The index is based on answers to a Fannie Mae housing survey of about 1,000 Americans conducted between March 1 and March 22. The bulk of the answers were within the first two weeks of the month, before the crisis took hold in America. Participants were asked about their attitudes on owning and renting homes, homeownership distress, the economy, household finances, and consumer confidence.
Sellers surveyed were worried because social distancing and public health concerns have made it impossible—or at least inadvisable—to hold open houses and showings for the foreseeable future. They’re concerned that they won’t attract buyers with so many folks unable to view the homes in person or because potential buyers may have been laid off or are nervous about the security of their jobs.
“The virus and the restrictions [on showings] will definitely put a dent in [the housing] supply,” says Vivas.

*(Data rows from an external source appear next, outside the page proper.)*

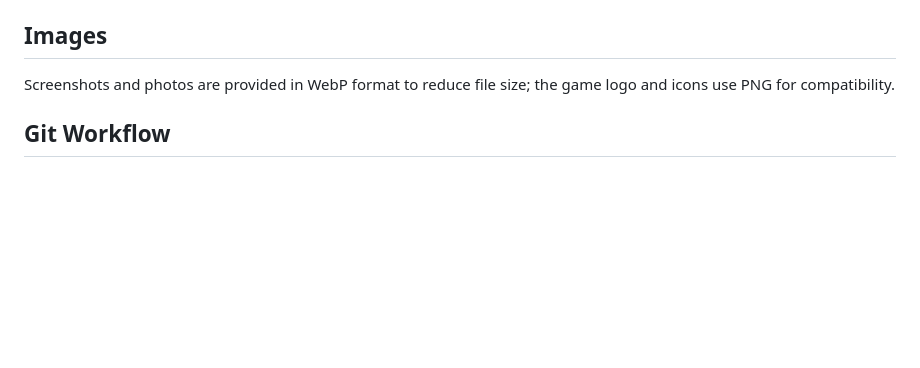
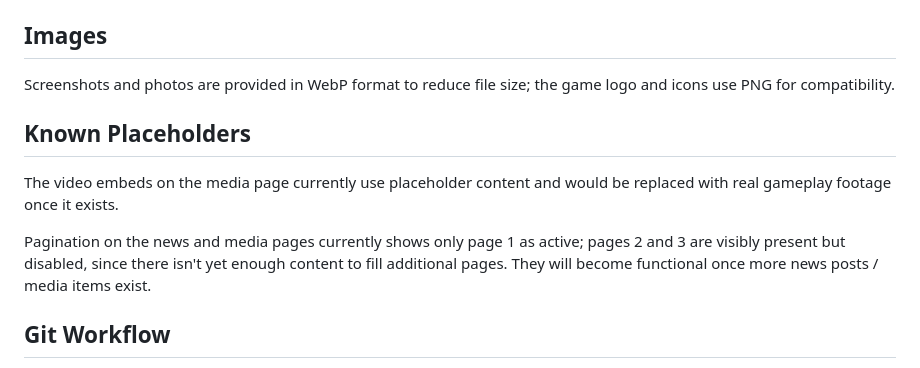
Before and after one commit to IU-Webprogrammierung/webprogrammierung-sune1080, a Markdown page: README.md, the part around the change. Rendered like a GitHub page; blank space fills up the shorter version.

Commit message:
Add known placeholders section to README and clarify pagination status on news and media pages

```diff
--- a/README.md
+++ b/README.md
@@ -68,6 +68,12 @@ Over the course of development, the CSS went through several dedicated cleanup p
 
 Screenshots and photos are provided in WebP format to reduce file size; the game logo and icons use PNG for compatibility.
 
+## Known Placeholders
+
+The video embeds on the media page currently use placeholder content and would be replaced with real gameplay footage once it exists.
+
+Pagination on the news and media pages currently shows only page 1 as active; pages 2 and 3 are visibly present but disabled, since there isn't yet enough content to fill additional pages. They will become functional once more news posts / media items exist.
+
 ## Git Workflow
 
 The project was developed iteratively across multiple phases (concept → layout/responsiveness → refactoring and polish), with each round of tutor feedback addressed as a separate, focused pass (e.g. HTMX loading behavior, CSS unit conversion, keyboard accessibility, alt text) rather than one large end-of-project cleanup.
```
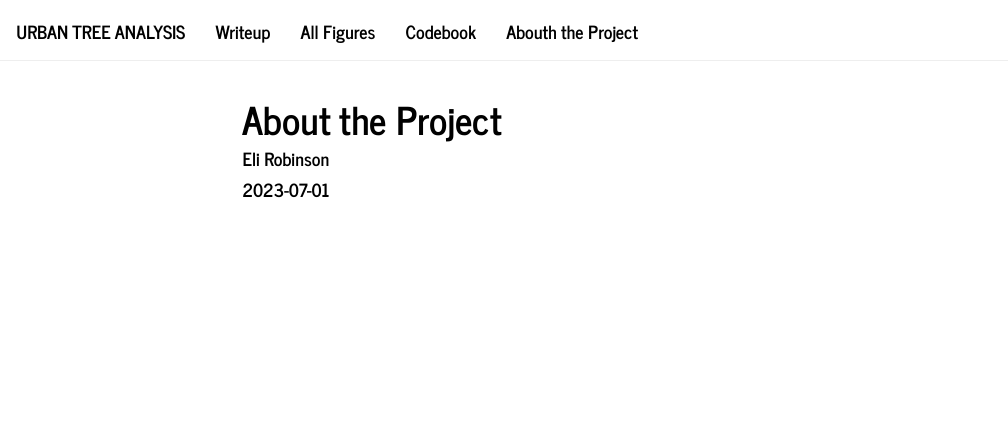
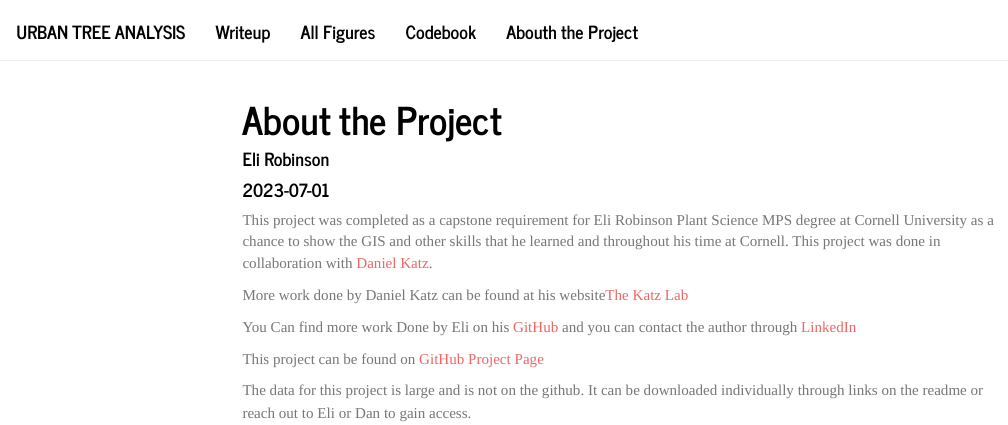
Before and after one commit to Eli-Robinson/UrbanFIAAnalysis, an R Markdown document (about.Rmd): the page in a window 1100 px wide, from its top. Rendered offline with R 4.5, knitr and Pandoc, with nearby package versions; menus at the side of the page are left out.

Commit message:
update  Webiste
website about updated

````diff
--- a/about.Rmd
+++ b/about.Rmd
@@ -8,3 +8,13 @@ output: html_document
 ```{r setup, include=FALSE}
 knitr::opts_chunk$set(echo = TRUE)
 ```
+
+This project was completed as a capstone requirement for Eli Robinson Plant Science MPS degree at Cornell University as a chance to show the GIS and other skills that he  learned and  throughout his time at Cornell. This project was done in collaboration with [Daniel Katz](https://cals.cornell.edu/daniel-katz).
+
+More work done by Daniel Katz can be found at his website[The Katz Lab](https://www.thekatzlab.com/)
+
+You Can find more work Done by Eli on his [GitHub](https://github.com/Eli-Robinson) and you can contact the author through [LinkedIn](https://www.linkedin.com/in/eli-robinson/)
+
+This project can be found on [GitHub Project Page](https://github.com/Eli-Robinson/UrbanFIAAnalysis)
+
+The data for this project is large and is not on the github. It can be downloaded individually through links on the readme or reach out to Eli or Dan to gain access.
````
Also changed, not shown: about.html.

The coronavirus pandemic—and economic fallout—led to a record 11.7-point one-month drop in consumer optimism toward owning a home in March, according to Fannie Mae’s monthly index. It was down 9 points from a year earlier. The index fell to 80.8, the lowest it’s been since December 2016.
“Attitudes about the current home-selling environment deteriorated markedly,” Fannie Mae’s Chief Economist Doug Duncan said in a statement. “We expect [the COVID-19 pandemic] to weigh heavily on housing activity during the Spring/Summer home buying season.”
More Americans also believe home prices and mortgage rates will fall as the crisis carries on, according to Fannie Mae. About 8% of folks said prices will fall in February—compared with 22% in March.
“It’s normal for people to expect some decline in home values when the economy takes a hit,” says Vivas.
But folks shouldn’t panic or expect prices to fall to bargain-basement levels like they did around the Great Recession.
“Nationally, we should expect [price] deceleration and very slight declines in the near term. But [it won’t be] like we saw 10 years ago,” says Vivas.